The Mail & Guardian is a proud news publisher with roots stretching back 35 years, and we’ve survived right from day one thanks to the support of readers who value fiercely independent journalism that is beholden to no-one. To help us continue for another 35 future years with the same proud values, please consider taking out a subscription.

And for this weekend only, you can become a subscriber by paying just R2 a month for your first three months.

Related stories

Indians in South Africa, a historical excerpt

In the book, The Indian Africans, academic Kiru Naidoo explores the society of colonial Natal in the late 1800s to early 1900

A colossus with feet of clay

South Africa is disproportionately targeted by cybercriminals. Digital attacks call for digital solutions and technology is a the prime weapon in this fight

The president, the preacher and the great escape

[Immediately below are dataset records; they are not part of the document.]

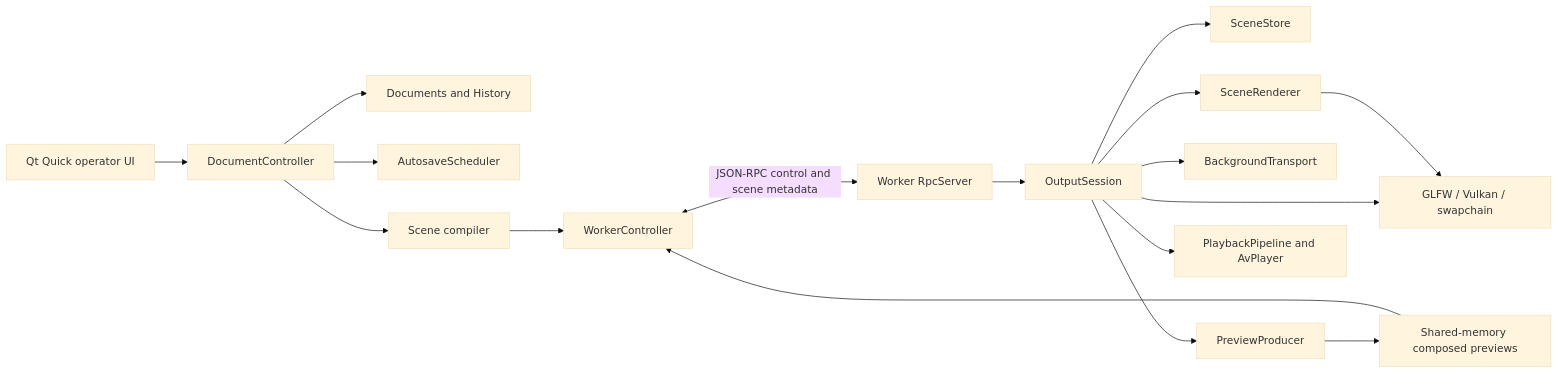
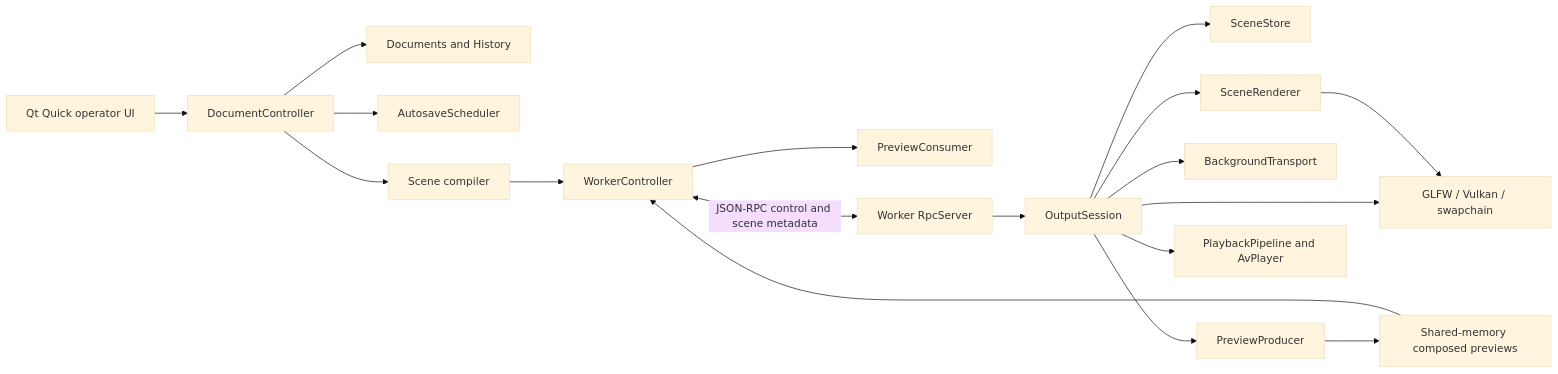
One commit to dattrax/OpenShowQt changed the diagram in docs/architecture.md. Above: the diagram before and after it, drawn with Mermaid (base theme). The commit also changed other lines of this file and 8 other files, not shown here.

````diff
--- a/docs/architecture.md
+++ b/docs/architecture.md
@@ -12,19 +12,20 @@
 ```mermaid
 flowchart LR
     QML[Qt Quick operator UI] --> DC[DocumentController]
     DC --> D[Documents and History]
     DC --> AS[AutosaveScheduler]
     DC --> SC[Scene compiler]
     SC --> WC[WorkerController]
+    WC --> PC[PreviewConsumer]
     WC <-->|JSON-RPC control and scene metadata| RPC[Worker RpcServer]
     RPC --> OS[OutputSession]
     OS --> SS[SceneStore]
     OS --> PP[PreviewProducer]
     OS --> BT[BackgroundTransport]
     OS --> SR[SceneRenderer]
     OS --> AV[PlaybackPipeline and AvPlayer]
     OS --> GPU[GLFW / Vulkan / swapchain]
     SR --> GPU
     PP --> SHM[Shared-memory composed previews]
     SHM --> WC
 ```
````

Malawi’s new president was furious after Shepherd Bushiri’s dramatic disappearance from South Africa

Busy Bee continues to sting despite challenges

Cape Town’s oldest Black rugby club personifies the problems Black rugby faces, including attempts to have its history erased, being affected by apartheid and struggling financially for good resources

Patel: South Africa on target to attract R1.2-trillion in investments

The trade minister says the country is on track to reach more than R1-trillion worth of investments over five years, despite Covid-19 disruptions

South Africa must revisit and refresh its idea of itself

Covid has propelled citizens into feelings of a new shared identity in which the historical force of ‘whiteness’ is fading into irrelevance

Subscribers only

ANC: ‘We’re operating under conditions of anarchy’

In its latest policy documents, the ANC is self-critical and wants ‘consequence management’, yet it’s letting its members off the hook again

Q&A Sessions: ‘I think I was born way before my...

The chief executive of the Estate Agency Affairs Board and the deputy chair of the SABC board, shares her take on retrenchments at the public broadcaster and reveals why she hates horror movies

More top stories

DRC: Tshisekedi and Kabila fall out

The country’s governing coalition is under strain, which could lead to even more acrimony ahead

Editorial: Crocodile tears from the coalface

Pumping limited resources into a project that is predominantly meant to extend dirty coal energy in South Africa is not what local communities and the climate needs.

Klipgat residents left high and dry

Flushing toilets were installed in backyards in the North West, but they can’t be used because the sewage has nowhere to go

Nehawu leaders are ‘betraying us’

The accusation by a branch of the union comes after it withdrew from a parliamentary process

press releases

Loading latest Press Releases…